It follows that catalytic gas detectors under-read in the low oxygen atmospheres which exist with gas rich releases.

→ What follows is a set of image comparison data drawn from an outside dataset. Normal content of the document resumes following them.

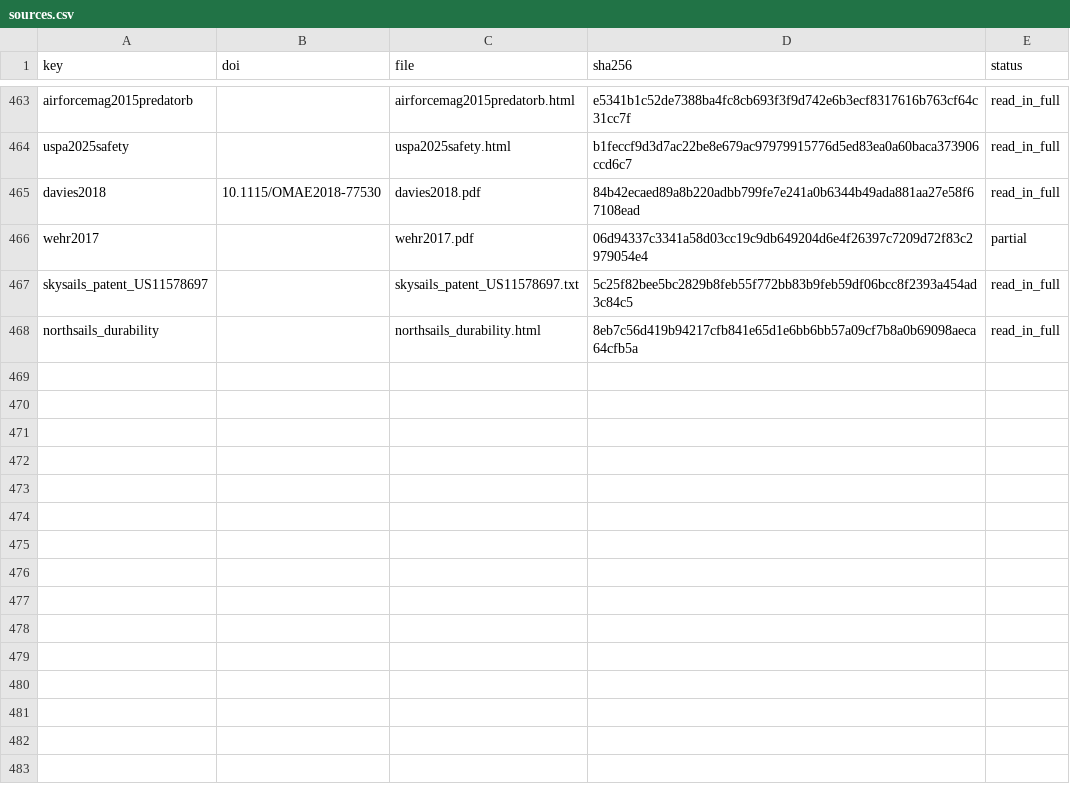
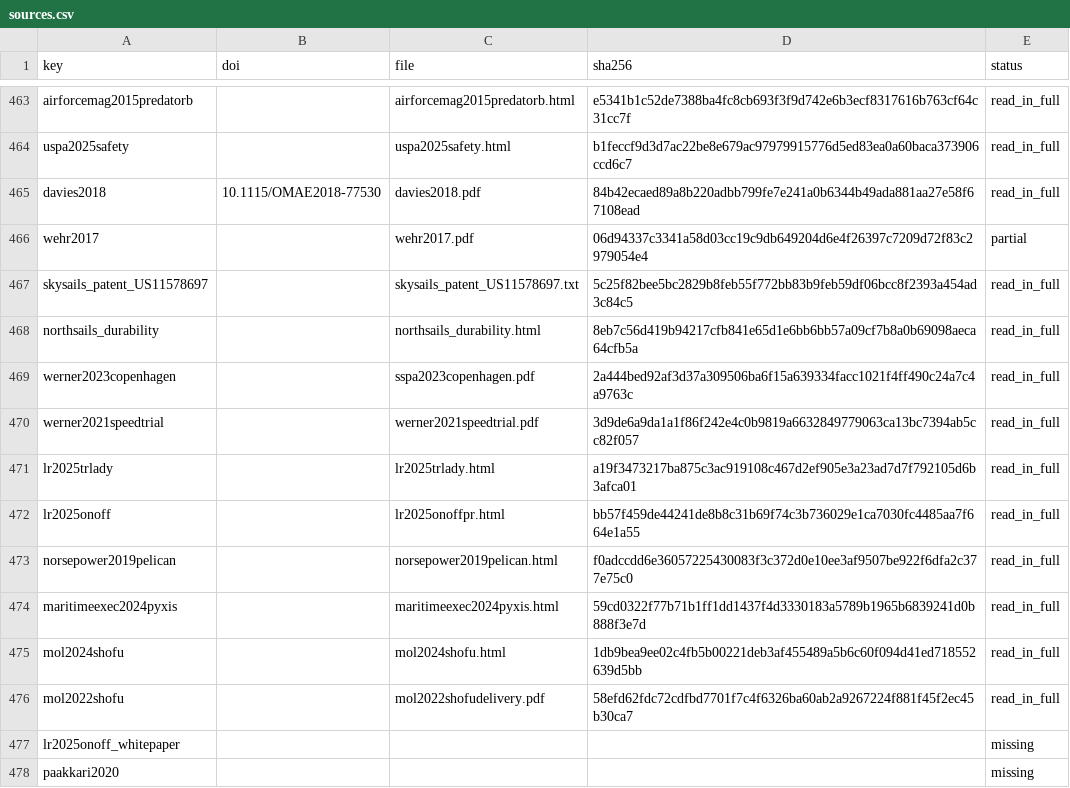
Before and after one commit to 1-Bart-1/WindShipOpt.jl, a CSV file: paper/sources.csv, drawn as a sheet; only a part is shown, gaps mark what is left out; the diff names each change by its address in the sheet, - before the commit and + after, or states it on an @@ line.

```diff
--- a/paper/sources.csv
+++ b/paper/sources.csv
+row 469: werner2023copenhagen |  | sspa2023copenhagen.pdf | 2a444bed92af3d37a309506ba6f15a639334facc1021f4ff490c24a7c4a9763c | read_in_full
+row 470: werner2021speedtrial |  | werner2021speedtrial.pdf | 3d9de6a9da1a1f86f242e4c0b9819a6632849779063ca13bc7394ab5cc82f057 | read_in_full
+row 471: lr2025trlady |  | lr2025trlady.html | a19f3473217ba875c3ac919108c467d2ef905e3a23ad7d7f792105d6b3afca01 | read_in_full
+row 472: lr2025onoff |  | lr2025onoffpr.html | bb57f459de44241de8b8c31b69f74c3b736029e1ca7030fc4485aa7f664e1a55 | read_in_full
+row 473: norsepower2019pelican |  | norsepower2019pelican.html | f0adccdd6e36057225430083f3c372d0e10ee3af9507be922f6dfa2c377e75c0 | read_in_full
+row 474: maritimeexec2024pyxis |  | maritimeexec2024pyxis.html | 59cd0322f77b71b1ff1dd1437f4d3330183a5789b1965b6839241d0b888f3e7d | read_in_full
+row 475: mol2024shofu |  | mol2024shofu.html | 1db9bea9ee02c4fb5b00221deb3af455489a5b6c60f094d41ed718552639d5bb | read_in_full
+row 476: mol2022shofu |  | mol2022shofudelivery.pdf | 58efd62fdc72cdfbd7701f7c4f6326ba60ab2a9267224f881f45f2ec45b30ca7 | read_in_full
+row 477: lr2025onoff_whitepaper |  |  |  | missing
+row 478: paakkari2020 |  |  |  | missing
```
Also changed, not shown: 13 other files.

Set Point: Catalytic detectors have a typical recommended minimum alarm setting of 20 % LFL and 60 % LFL to indicate low and high level of gas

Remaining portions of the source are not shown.